Ruby Cameron never liked sport; she used to cling to her teacher rather than venture out onto the field.
But when her mum Susan Starr signed Ruby up to weekly riding classes at their local Riding for the Disabled facility north-west of Brisbane, the neurodivergent nine-year-old blossomed.
“I have no idea how it works, but for some reason it’s just brought Ruby to life,” Susan said.
“[With] other sports, she was always afraid, didn’t want to do it, didn’t want to go, wouldn’t let go of the teachers’ hands.
Ruby is one of 60 regular riders at the Samford Riding for the Disabled branch, supported by experienced coaches, patient horses, and dozens of volunteers.
Riding for the Disabled was founded in Queensland in 1985, expanding into other states offering riding lessons and therapeutic exposure to horses for children and people with disabilities.
Now, the volunteer organization has 17 centers in Queensland and dozens more nationally.
horse and rider
At Samford, the center has an Olympic-sized arena, nine horses, and up to 80 volunteers putting their time into helping people like Ruby grow through riding lessons each week.
Coach Rhiannon Hutchings has been at the Samford Riding for the Disabled for more than a decade.
“When we sit on a horse, and a horse walks underneath us, it creates in our pelvis and our torso exactly the same movement as when we walk on our own two feet, so for riders who find walking very difficult, impossible or really tiring , we can recreate that walking experience,” she told ABC Radio Brisbane.
“They can also engage in non-verbal communication to ask our horses to do things, which strengthens overall communication.”
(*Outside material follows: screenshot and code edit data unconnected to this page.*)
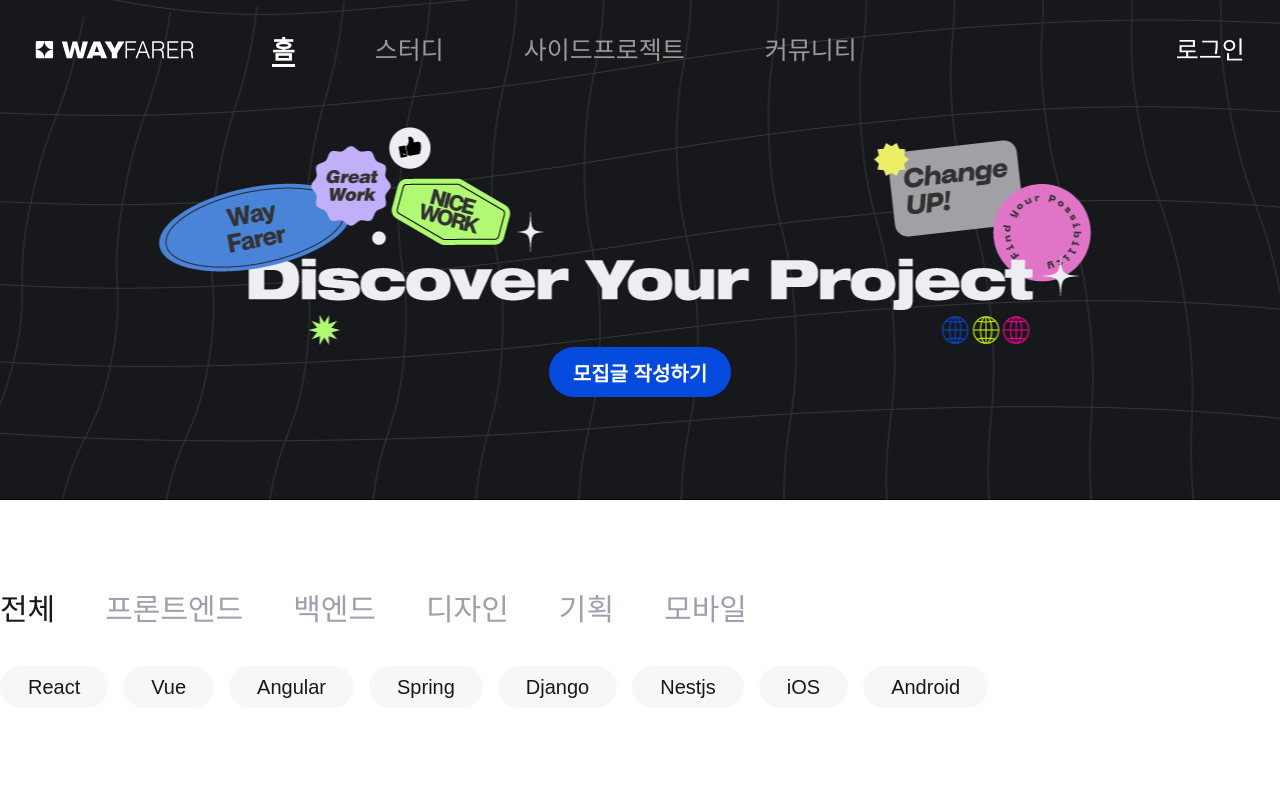
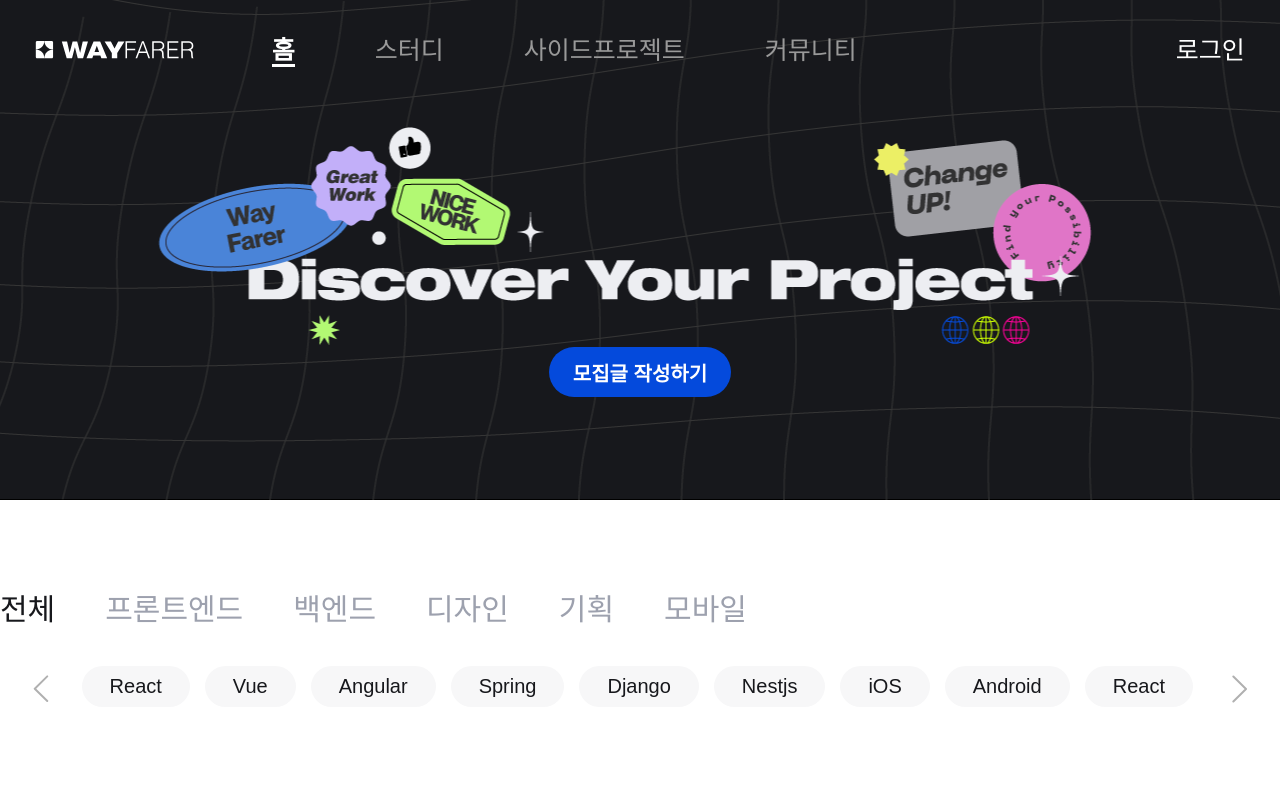
Before and after one commit to ProjectCoco/wayfarer-frontend, a Next.js app: page /project in a window 1280 px wide. Shown: the top 800 px of the page. Built offline with nearby package versions, Linux system fonts and the light colour scheme; a web font is replaced by a local one.

Commit message:
feat: TechStackFilter component 캐러셀 기능 추가

```diff
--- a/components/pages/Project/TechStackFilter.tsx
+++ b/components/pages/Project/TechStackFilter.tsx
@@ -1,11 +1,21 @@
-import React, { useEffect, useState } from "react";
+import React, { useEffect, useRef, useState } from "react";
 import styled from "styled-components";
 import { FilterMenuType, TabTechStacks } from "../../../utils/Filter";
+import Slider from "react-slick";
+import "slick-carousel/slick/slick.css";
+import "slick-carousel/slick/slick-theme.css";
+import PrevArrowButton from "../Home/PrevArrowButton";
+import NextArrowButton from "../Home/NextArrowButton";
+import FilterTag from "../../common/FilterTag/FilterTag";
 
 const TechStackFilter = ({ occupation }: { occupation: FilterMenuType }) => {
   const [techStackList, setTechStackList] = useState<any>(
     TabTechStacks[occupation]
   );
+  const slideRef = useRef<Slider>(null);
+
+  const handlePrevButtonClick = () => slideRef.current?.slickPrev();
+  const handleNextButtonClick = () => slideRef.current?.slickNext();
 
   const handleTechStackClick = (stackName: string) => {
     setTechStackList((prev: any) => {
@@ -20,17 +30,26 @@ const TechStackFilter = ({ occupation }: { occupation: FilterMenuType }) => {
     setTechStackList(TabTechStacks[occupation]);
   }, [occupation]);
 
+  const settings = {
+    slidesToShow: 1,
+    slidesToScroll: 1,
+    variableWidth: true,
+    prevArrow: <PrevArrowButton onClick={handlePrevButtonClick} />,
+    nextArrow: <NextArrowButton onClick={handleNextButtonClick} />,
+  };
+
   return (
     <TechStackFilterContainer>
+      <TagsContainer ref={slideRef} {...settings}>
         {Object.keys(techStackList).map((stack) => (
-        <Tag
+          <FilterTag
+            text={stack}
             key={stack}
             className={techStackList[stack] ? "selected" : ""}
             onClick={() => handleTechStackClick(stack)}
-        >
-          {stack}
-        </Tag>
+          />
         ))}
+      </TagsContainer>
     </TechStackFilterContainer>
   );
 };
@@ -40,6 +59,7 @@ export default TechStackFilter;
 const TechStackFilterContainer = styled.div`
   width: 1280px;
   display: flex;
+  justify-content: center;
   gap: 15px;
   margin-top: 45px;
   margin-bottom: 68px;
@@ -50,15 +70,24 @@ const TechStackFilterContainer = styled.div`
   }
 `;
 
-const Tag = styled.div`
+const TagsContainer = styled(Slider)`
+  width: 1117px;
+
+  .slick-track {
     display: flex;
-  justify-content: center;
-  align-items: center;
-  padding: 0 28px;
-  height: 42px;
-  background-color: ${(props) => props.theme.colors.gray100};
-  color: ${(props) => props.theme.colors.Cosmic_black};
-  font-size: 20px;
-  border-radius: 100px;
+    gap: 15px;
+  }
+
+  > svg {
+    top: 8.5px;
     cursor: pointer;
+  }
+
+  > .prev {
+    left: -49px;
+  }
+
+  > .next {
+    right: -49px;
+  }
 `;
```
Lines whose indentation alone changed are shown as unchanged.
While the volunteers put a lot of time and effort into working with people facing their fears and own physical or mental challenges, the horses are also putting in hard work.
“Our horses are incredible; [as is] seeing them react to our riders,” Ms Hutchings said.
“If you watch a rider become slightly unbalanced, you’ll often see a horse correspondingly step over to that side they’re unbalanced, to almost pick them up, or following what you can almost feel is a rider’s intention.”
Sarah Lupton has been an assistant coach at RDA Samford for three years, after starting as a volunteer.
A horse lover from childhood, she realized that her nursing studies corresponded with the work of partnering with people with disabilities, and their families, with horses.
“It’s less about treating the immediate medical issue and more about rehabilitating, building strength, providing opportunities for people to have independence where they wouldn’t normally,” she said.
“Some of the kids especially who [use a wheelchair]you put them up on a horse and their confidence just grows exponentially, because they can see the tops of people’s heads which they’ve never seen before.”
Horses at the center of everything
RDA Samford volunteer secretary Jane Marsh said the horses were at the heart of everything the organization does.
“We treat them like gods, basically; they get everything they need. We do a lot of fundraising to make sure we can do that for them,” she said.
Large or small, the selected horses must be extremely calm, tolerant, and willing to be handled by dozens of different people.
It’s a tall ask for a horse and means that the RDA is on the lookout for new horses to add to their herd — the same kind of horses or ponies in high demand for children and pony clubs.
“It’s an ongoing hunt for horses because we do remove them when they show signs of not enjoying it anymore, we don’t force them to stay here,” Ms Marsh said.
Achievements and growth
All of the volunteers have watched young children or people with disabilities, often deeply scared or challenged, respond to the calm quietness of their horses — learning how to communicate with a large animal, figuring out what to do when things don’t go right, and learning more about themselves.
“[That] feeling of achievement when a half-tonne animal takes your suggestion and goes, ‘Yeah sure, I can do that’. That’s huge. That’s a massive feeling of control,” Ms Hutchings said.
For Susan and Ruby, it means that every Friday is a day of excitement as well as growth — it’s time for Ruby to visit her favorite pony, Cherry, and go for a ride.
“it’s just amazing, they understand the horses, what the horses can do; they don’t push them,” Susan said.
To celebrate 90 years of the ABC connecting communities, we’ve partnered with Volunteering Australia to encourage Australians to come together and make a pledge: 90 minutes of kindness in your community. Make the pledge and share your #ABC90for90 with your friends, family and colleagues.